The startup — founded in Tel Aviv, with a second base in New York — has raised $70 million, a Series D that it will be using to continue expanding globally and investing in expanding its technology (both organically and potentially through acquisitions).

Today, Cymulate’s platform covers both on-premise and cloud networks, providing breach and attack simulations for endpoints, email and web gateways and more; automated “red teaming”; and a “purple teaming” facility to create and launch different security breach scenarios for organizations that lack the resources to dedicate people to a live red team — in all, a “holistic” solution for companies looking to make sure they are getting the most out of the network security architecture that they already have in place, in the worlds of Eyal Wachsman, Cymulate’s CEO.

“We are providing our customers with a different approach for how to do cybersecurity and get insights [on]  all the products already implemented in a network,” he said in an interview. The resulting platform has found particular traction in the current market climate.

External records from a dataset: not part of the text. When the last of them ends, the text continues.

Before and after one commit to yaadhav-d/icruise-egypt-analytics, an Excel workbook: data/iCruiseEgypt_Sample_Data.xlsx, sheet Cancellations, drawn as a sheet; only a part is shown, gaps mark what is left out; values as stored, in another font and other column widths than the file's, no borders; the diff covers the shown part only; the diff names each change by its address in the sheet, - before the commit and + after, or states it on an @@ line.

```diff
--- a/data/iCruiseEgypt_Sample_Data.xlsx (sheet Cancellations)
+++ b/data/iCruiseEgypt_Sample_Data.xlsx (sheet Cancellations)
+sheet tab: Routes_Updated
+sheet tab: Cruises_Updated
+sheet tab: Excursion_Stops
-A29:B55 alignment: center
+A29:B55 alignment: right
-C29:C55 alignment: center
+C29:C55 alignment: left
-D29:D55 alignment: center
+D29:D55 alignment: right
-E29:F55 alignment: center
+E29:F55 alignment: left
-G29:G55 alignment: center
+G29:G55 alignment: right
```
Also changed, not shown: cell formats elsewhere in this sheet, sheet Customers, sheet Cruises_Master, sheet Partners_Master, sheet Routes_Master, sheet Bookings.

Although companies continue to invest in their security architecture, security teams are also feeling the market squeeze, which is impacting IT budgets, and sometimes headcount in an industry that was already facing a shortage of expertise. (Cymulate cites figures from the U.S. National Institute of Standards and Technology that estimate a shortfall of 2.72 million security professionals in the workforce globally.)

The idea with Cymulate is that it’s built something that helps organizations get the most out of what they already have. “And at the end, we provide our customers the ability to prioritize where they need to invest, in terms of closing gaps in their environment,” Wachsman said.

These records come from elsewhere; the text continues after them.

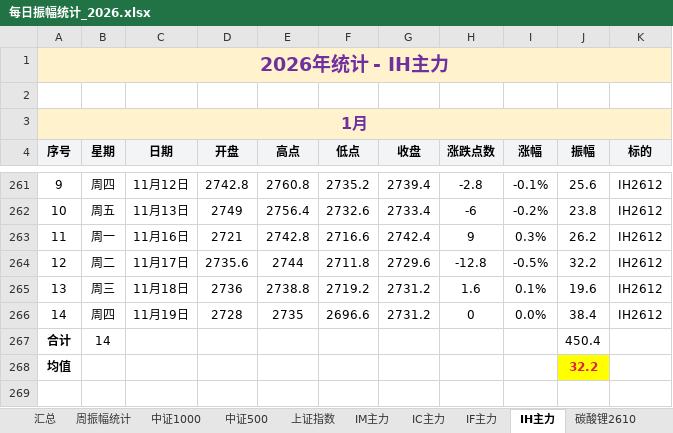
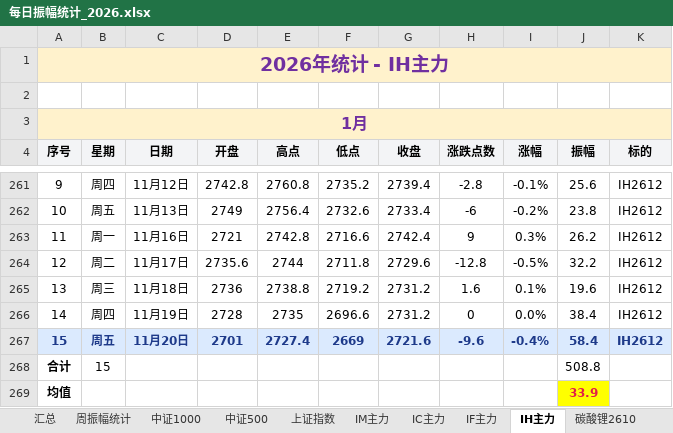
Before and after one commit to iputao-design/futures-amplitude-web, an Excel workbook: 每日振幅统计_2026.xlsx, sheet IH主力, drawn as a sheet; only a part is shown, gaps mark what is left out; values as stored, in another font and other column widths than the file's, no borders; removed rows and columns are numbered as before the commit, all else as after; the diff names each change by its address in the sheet, - before the commit and + after, or states it on an @@ line.

```diff
--- a/每日振幅统计_2026.xlsx (sheet IH主力)
+++ b/每日振幅统计_2026.xlsx (sheet IH主力)
-row 267: 合计 | 14 |  |  |  |  |  |  |  | 450.4
+row 267: 15 | 周五 | 11月20日 | 2701 | 2727.4 | 2669 | 2721.6 | -9.6 | -0.4% | 58.4 | IH2612
+row 268: 合计 | 15 |  |  |  |  |  |  |  | 508.8
-J269 (振幅): 32.2
+J269 (振幅): 33.9
```
Also changed, not shown: sheet 汇总, sheet 周振幅统计, sheet IF主力, sheet IM主力, sheet 中证1000, sheet 上证指数, 1 more sheet, formulas that keep their value, 每日振幅统计.xlsx, 5 other files.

The round is being led by One Peak, with Susquehanna Growth Equity (SGE), Vertex Ventures Israel, Vertex Growth and strategic backer Dell Technologies Capital also participating. (All five also backed Cymulate in its $45 million Series C last year.) Relatively speaking, this is a big round for Cymulate, doubling its total raised to $141 million, and while the startup is not disclosing its valuation, I understand from sources that it is around the $500 million mark.

Wachsman noted that the funding is coming on the heels of a big year for the startup (the irony being that the constantly escalating issue of cybersecurity and growing threat landscape spells good news for companies built to combat that). Revenues have doubled, although it’s not disclosing any numbers today, and the company is now at over 200 employees and works with some 500 paying customers across the enterprise and mid-market, including NTT, Telit, and Euronext, up from 300 customers a year ago.

Wachsman, who co-founded the company with Avihai Ben-Yossef and Eyal Gruner, said he first thought of the idea of building a platform to continuously test an organization’s threat posture in 2016, after years of working in cybersecurity consulting for other companies. He found that no matter how much effort his customers and outside consultants put into architecting security solutions annually or semi-annually, those gains were potentially lost each time a malicious hacker made an unexpected move.

“If the bad guys decided to penetrate the organization, they could, so we needed to find a different approach,” he said. He looked to AI and machine learning for the solution, a complement to everything already in the organization, to build “a machine that allows you to test your security controls and security posture, continuously and on demand, and to get the results immediately… one step before the hackers.”

Last year, Wachsman described Cymulate’s approach to me as “the largest cybersecurity consulting firm without consultants,” but in reality the company does have its own large in-house team of cybersecurity researchers, white-hat hackers who are trying to find new holes — new bugs, zero days and other vulnerabilities — to develop the intelligence that powers Cymulate’s platform.

These insights are then combined with other assets, for example the MITRE ATT&CK framework, a knowledge base of threats, tactics and techniques used by a number of other cybersecurity services, including others building continuous validation services that compete with Cymulate. (Competitors include the likes of FireEye, Palo Alto Networks, Randori, AttackIQ and many more.)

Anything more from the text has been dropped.